=== PROBLEM REQUIREMENTS ===
The answer must consist of every line from the data that holds the string "startDate".

=== SUPPLIED INFORMATION ===
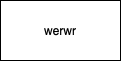
Miyembe/baby-experiments keeps this draw.io diagram as Untitled Diagram.drawio.png. Above is the earlier version. Source tidied: cells renumbered, new cells last; positions are measured from the earlier drawing's top-left corner, leaving out a move shared by most shapes. Its diagram source:
```xml
<mxGraphModel>
  <root>
    <mxCell id="0" />
    <mxCell id="1" parent="0" />
    <mxCell id="2" value="werwr" style="rounded=0;whiteSpace=wrap;html=1;" parent="1" vertex="1">
      <mxGeometry width="120" height="60" as="geometry" />
    </mxCell>
  </root>
</mxGraphModel>
```
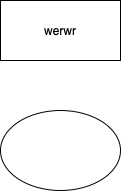
The same file after the commit.

What changed in the source:
```diff
@@ -5,5 +5,8 @@
     <mxCell id="2" value="werwr" style="rounded=0;whiteSpace=wrap;html=1;" parent="1" vertex="1">
       <mxGeometry width="120" height="60" as="geometry" />
     </mxCell>
+    <mxCell id="3" style="ellipse;whiteSpace=wrap;html=1;" parent="1" vertex="1">
+      <mxGeometry y="110" width="120" height="80" as="geometry" />
+    </mxCell>
   </root>
 </mxGraphModel>
```
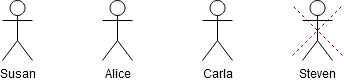
Before: Linux Filesystem test RBAC.png, a diagram exported from draw.io (Nobel-CS/RBAC_test). Source tidied: cells renumbered, new cells last; positions are measured from the earlier drawing's top-left corner, leaving out a move shared by most shapes. Source of this version:
```xml
<mxGraphModel>
  <root>
    <mxCell id="0" />
    <mxCell id="1" parent="0" />
    <mxCell id="2" value="&lt;div&gt;Alice&lt;/div&gt;" style="shape=umlActor;verticalLabelPosition=bottom;verticalAlign=top;html=1;outlineConnect=0;" parent="1" vertex="1">
      <mxGeometry x="100" width="30" height="60" as="geometry" />
    </mxCell>
    <mxCell id="3" value="Susan" style="shape=umlActor;verticalLabelPosition=bottom;verticalAlign=top;html=1;outlineConnect=0;" parent="1" vertex="1">
      <mxGeometry width="30" height="60" as="geometry" />
    </mxCell>
    <mxCell id="4" value="Carla" style="shape=umlActor;verticalLabelPosition=bottom;verticalAlign=top;html=1;outlineConnect=0;" parent="1" vertex="1">
      <mxGeometry x="200" width="30" height="60" as="geometry" />
    </mxCell>
    <mxCell id="5" value="Steven" style="shape=umlActor;verticalLabelPosition=bottom;verticalAlign=top;html=1;outlineConnect=0;" parent="1" vertex="1">
      <mxGeometry x="300" width="30" height="60" as="geometry" />
    </mxCell>
    <mxCell id="6" style="endArrow=none;dashed=1;html=1;rounded=0;fillColor=#a20025;strokeColor=#6F0000;" parent="1" edge="1">
      <mxGeometry relative="1" as="geometry">
        <mxPoint x="290" y="55" as="sourcePoint" />
        <mxPoint x="340" y="5" as="targetPoint" />
      </mxGeometry>
    </mxCell>
    <mxCell id="7" style="endArrow=none;dashed=1;html=1;rounded=0;fillColor=#a20025;strokeColor=#6F0000;" parent="1" edge="1">
      <mxGeometry relative="1" as="geometry">
        <mxPoint x="340" y="55" as="sourcePoint" />
        <mxPoint x="290" y="5" as="targetPoint" />
      </mxGeometry>
    </mxCell>
  </root>
</mxGraphModel>
```
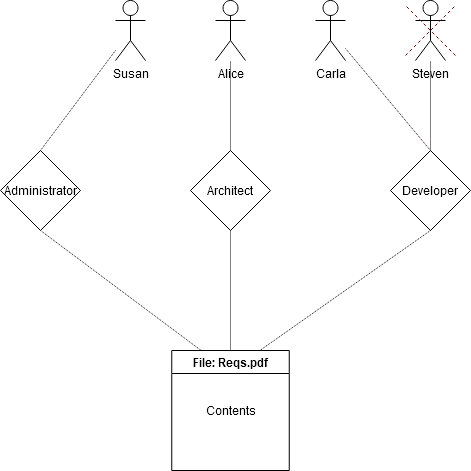
After the commit.

Diff of the diagram source:
```diff
@@ -26,5 +26,41 @@
         <mxPoint x="290" y="5" as="targetPoint" />
       </mxGeometry>
     </mxCell>
+    <mxCell id="8" value="File: Reqs.pdf" style="swimlane;whiteSpace=wrap;html=1;" parent="1" vertex="1">
+      <mxGeometry x="56.2" y="350" width="117.5" height="120" as="geometry" />
+    </mxCell>
+    <mxCell id="9" value="Contents" style="text;html=1;align=center;verticalAlign=middle;strokeColor=none;fillColor=none;" parent="8" vertex="1">
+      <mxGeometry x="23.8" y="45" width="70" height="30" as="geometry" />
+    </mxCell>
+    <mxCell id="10" style="endArrow=none;dashed=1;html=1;strokeWidth=1;rounded=0;strokeColor=#0F0000;entryX=0.5;entryY=1;entryDx=0;entryDy=0;exitX=0.25;exitY=0;exitDx=0;exitDy=0;dashPattern=1 1;" parent="1" edge="1" source="8" target="11">
+      <mxGeometry relative="1" as="geometry" />
+    </mxCell>
+    <mxCell id="11" value="Administrator" style="rhombus;whiteSpace=wrap;html=1;" parent="1" vertex="1">
+      <mxGeometry x="-115" y="150" width="80" height="80" as="geometry" />
+    </mxCell>
+    <mxCell id="12" style="rounded=0;jettySize=auto;html=1;exitX=0.5;exitY=0;exitDx=0;exitDy=0;dashed=1;dashPattern=1 1;strokeColor=#0F0000;strokeWidth=1;endArrow=none;endFill=0;" parent="1" edge="1" source="14" target="2">
+      <mxGeometry relative="1" as="geometry" />
+    </mxCell>
+    <mxCell id="13" style="edgeStyle=none;rounded=0;jettySize=auto;html=1;exitX=0.5;exitY=1;exitDx=0;exitDy=0;entryX=0.5;entryY=0;entryDx=0;entryDy=0;dashed=1;dashPattern=1 1;strokeColor=#0F0000;strokeWidth=1;endArrow=none;endFill=0;" parent="1" edge="1" source="14" target="8">
+      <mxGeometry relative="1" as="geometry" />
+    </mxCell>
+    <mxCell id="14" value="Architect" style="rhombus;whiteSpace=wrap;html=1;" parent="1" vertex="1">
+      <mxGeometry x="75" y="150" width="80" height="80" as="geometry" />
+    </mxCell>
+    <mxCell id="15" style="edgeStyle=none;rounded=0;jettySize=auto;html=1;exitX=0.5;exitY=0;exitDx=0;exitDy=0;dashed=1;dashPattern=1 1;strokeColor=#0F0000;strokeWidth=1;endArrow=none;endFill=0;" parent="1" edge="1" source="18" target="4">
+      <mxGeometry relative="1" as="geometry" />
+    </mxCell>
+    <mxCell id="16" style="edgeStyle=none;rounded=0;jettySize=auto;html=1;exitX=0.5;exitY=0;exitDx=0;exitDy=0;dashed=1;dashPattern=1 1;strokeColor=#0F0000;strokeWidth=1;endArrow=none;endFill=0;" parent="1" edge="1" source="18" target="5">
+      <mxGeometry relative="1" as="geometry" />
+    </mxCell>
+    <mxCell id="17" style="edgeStyle=none;rounded=0;jettySize=auto;html=1;exitX=0.5;exitY=1;exitDx=0;exitDy=0;entryX=0.75;entryY=0;entryDx=0;entryDy=0;dashed=1;dashPattern=1 1;strokeColor=#0F0000;strokeWidth=1;endArrow=none;endFill=0;" parent="1" edge="1" source="18" target="8">
+      <mxGeometry relative="1" as="geometry" />
+    </mxCell>
+    <mxCell id="18" value="Developer" style="rhombus;whiteSpace=wrap;html=1;" parent="1" vertex="1">
+      <mxGeometry x="275" y="150" width="80" height="80" as="geometry" />
+    </mxCell>
+    <mxCell id="19" style="endArrow=none;dashed=1;html=1;rounded=0;dashPattern=1 1;strokeColor=#0F0000;exitX=0.5;exitY=0;exitDx=0;exitDy=0;" parent="1" edge="1" source="11" target="3">
+      <mxGeometry relative="1" as="geometry" />
+    </mxCell>
   </root>
 </mxGraphModel>
```
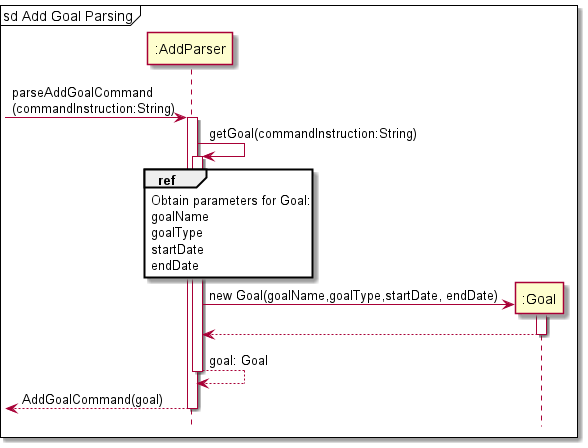
Earlier version of the PlantUML export docs/Diagram_Images/Implementation_Diagram_Images/AddGoalCommandParserSequenceDiagram.png (nus-cs2113-AY2122S1/tp). Its diagram source:
```plantuml
@startuml
!include Style.puml

mainframe sd Add Goal Parsing

-> ":AddParser": parseAddGoalCommand\n(commandInstruction:String)
activate ":AddParser"

":AddParser" -> ":AddParser": getGoal(commandInstruction:String)
activate ":AddParser"

ref over ":AddParser"
Obtain parameters for Goal:
goalName
goalType
startDate
endDate
end

create ":Goal"
":AddParser" -> ":Goal": new Goal(goalName,goalType,startDate, endDate)
activate ":Goal"
":Goal" --> ":AddParser":
deactivate ":Goal"

":AddParser" --> ":AddParser": goal: Goal
deactivate ":AddParser"

<-- ":AddParser": AddGoalCommand(goal)
deactivate ":AddParser"

@enduml
```
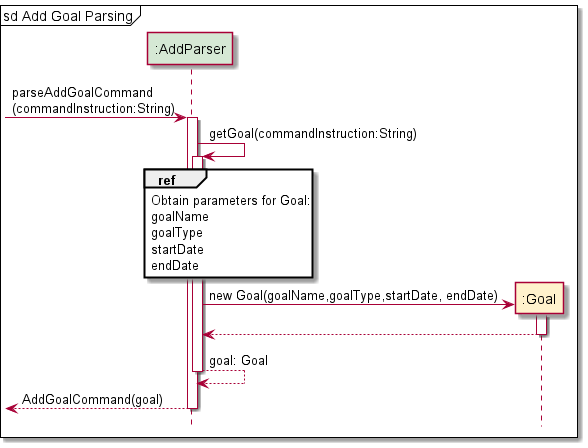
The same file after the commit.

Diff of the diagram source:
```diff
@@ -3,13 +3,16 @@
 
 mainframe sd Add Goal Parsing
 
--> ":AddParser": parseAddGoalCommand\n(commandInstruction:String)
-activate ":AddParser"
+participant ":AddParser" as AddParser PARSER_COLOUR
+participant ":Goal" as Goal GOAL_COLOUR
 
-":AddParser" -> ":AddParser": getGoal(commandInstruction:String)
-activate ":AddParser"
+-> AddParser: parseAddGoalCommand\n(commandInstruction:String)
+activate AddParser
 
-ref over ":AddParser"
+AddParser -> AddParser: getGoal(commandInstruction:String)
+activate AddParser
+
+ref over AddParser
 Obtain parameters for Goal:
 goalName
 goalType
@@ -17,16 +20,16 @@
 endDate
 end
 
-create ":Goal"
-":AddParser" -> ":Goal": new Goal(goalName,goalType,startDate, endDate)
-activate ":Goal"
-":Goal" --> ":AddParser":
-deactivate ":Goal"
+create Goal
+AddParser -> Goal: new Goal(goalName,goalType,startDate, endDate)
+activate Goal
+Goal --> AddParser:
+deactivate Goal
 
-":AddParser" --> ":AddParser": goal: Goal
-deactivate ":AddParser"
+AddParser --> AddParser: goal: Goal
+deactivate AddParser
 
-<-- ":AddParser": AddGoalCommand(goal)
-deactivate ":AddParser"
+<-- AddParser: AddGoalCommand(goal)
+deactivate AddParser
 
 @enduml
```
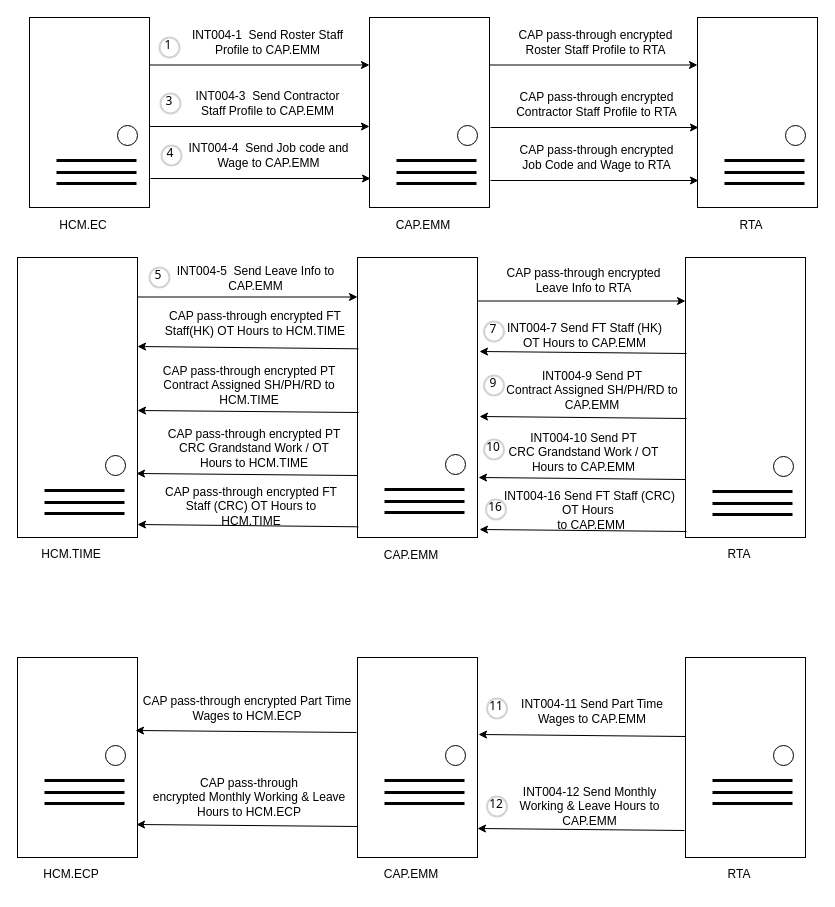
Earlier version of the draw.io diagram page "RTA" (16 of 19) of Untitled Diagram.drawio (wsxad234/flowchart). Source tidied: cells renumbered, new cells numbered last; positions are measured from the earlier drawing's top-left corner, leaving out a move shared by most shapes. Both pictures are drawn from the tidied source at 100%, with x=0, y=0 at pixel (17, 17).
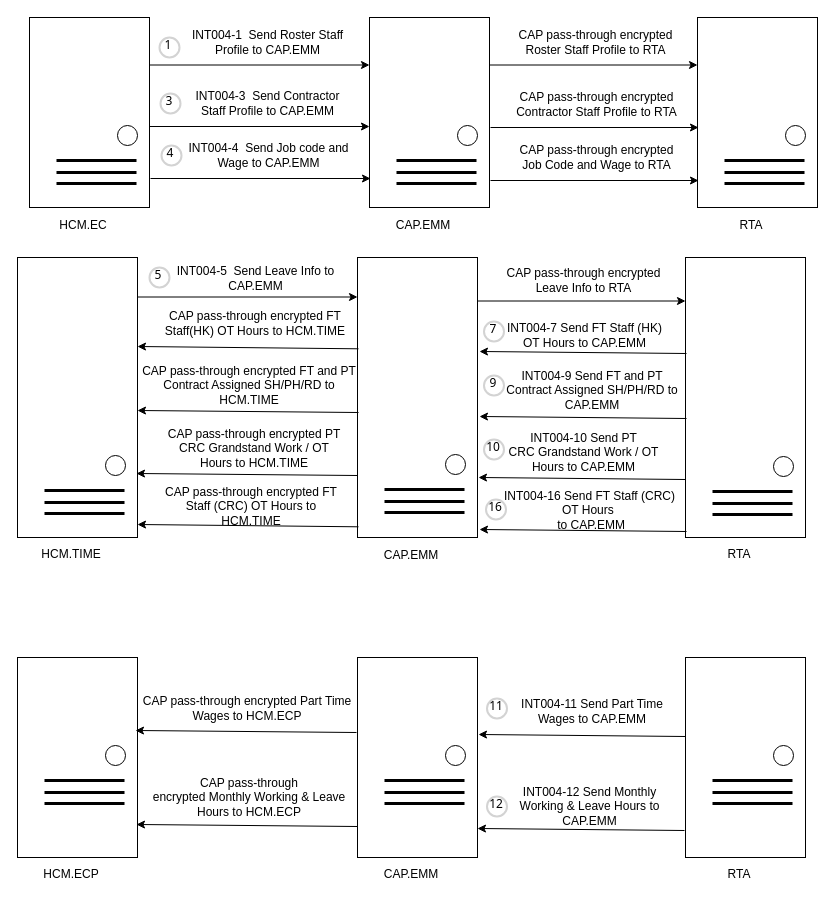
The same diagram, later.

Diff of the diagram source:
```diff
@@
-    <mxCell id="58" value="INT004-9 Send&amp;nbsp;PT&lt;br/&gt;Contract Assigned SH/PH/RD&lt;span style=&quot;background-color: initial;&quot;&gt;&amp;nbsp;to CAP.EMM&lt;/span&gt;" style="text;html=1;strokeColor=none;fillColor=none;align=center;verticalAlign=middle;whiteSpace=wrap;rounded=0;" parent="1" vertex="1">
+    <mxCell id="58" value="INT004-9 Send FT and PT&lt;br&gt;Contract Assigned SH/PH/RD&lt;span style=&quot;background-color: initial;&quot;&gt;&amp;nbsp;to CAP.EMM&lt;/span&gt;" style="text;html=1;strokeColor=none;fillColor=none;align=center;verticalAlign=middle;whiteSpace=wrap;rounded=0;" parent="1" vertex="1">
       <mxGeometry x="483.5" y="353" width="181.5" height="40" as="geometry" />
     </mxCell>
-    <mxCell id="59" value="CAP pass-through encrypted&amp;nbsp;PT&lt;br&gt;Contract Assigned SH/PH/RD&lt;span style=&quot;background-color: initial;&quot;&gt;&amp;nbsp;to HCM.TIME&lt;/span&gt;" style="text;html=1;strokeColor=none;fillColor=none;align=center;verticalAlign=middle;whiteSpace=wrap;rounded=0;" parent="1" vertex="1">
+    <mxCell id="59" value="CAP pass-through encrypted FT and PT&lt;br&gt;Contract Assigned SH/PH/RD&lt;span style=&quot;background-color: initial;&quot;&gt;&amp;nbsp;to HCM.TIME&lt;/span&gt;" style="text;html=1;strokeColor=none;fillColor=none;align=center;verticalAlign=middle;whiteSpace=wrap;rounded=0;" parent="1" vertex="1">
       <mxGeometry x="122" y="348" width="220" height="40" as="geometry" />
     </mxCell>
```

=== REPLY TO THE EXERCISE ===
startDate
":AddParser" -> ":Goal": new Goal(goalName,goalType,startDate, endDate)
-":AddParser" -> ":Goal": new Goal(goalName,goalType,startDate, endDate)
+AddParser -> Goal: new Goal(goalName,goalType,startDate, endDate)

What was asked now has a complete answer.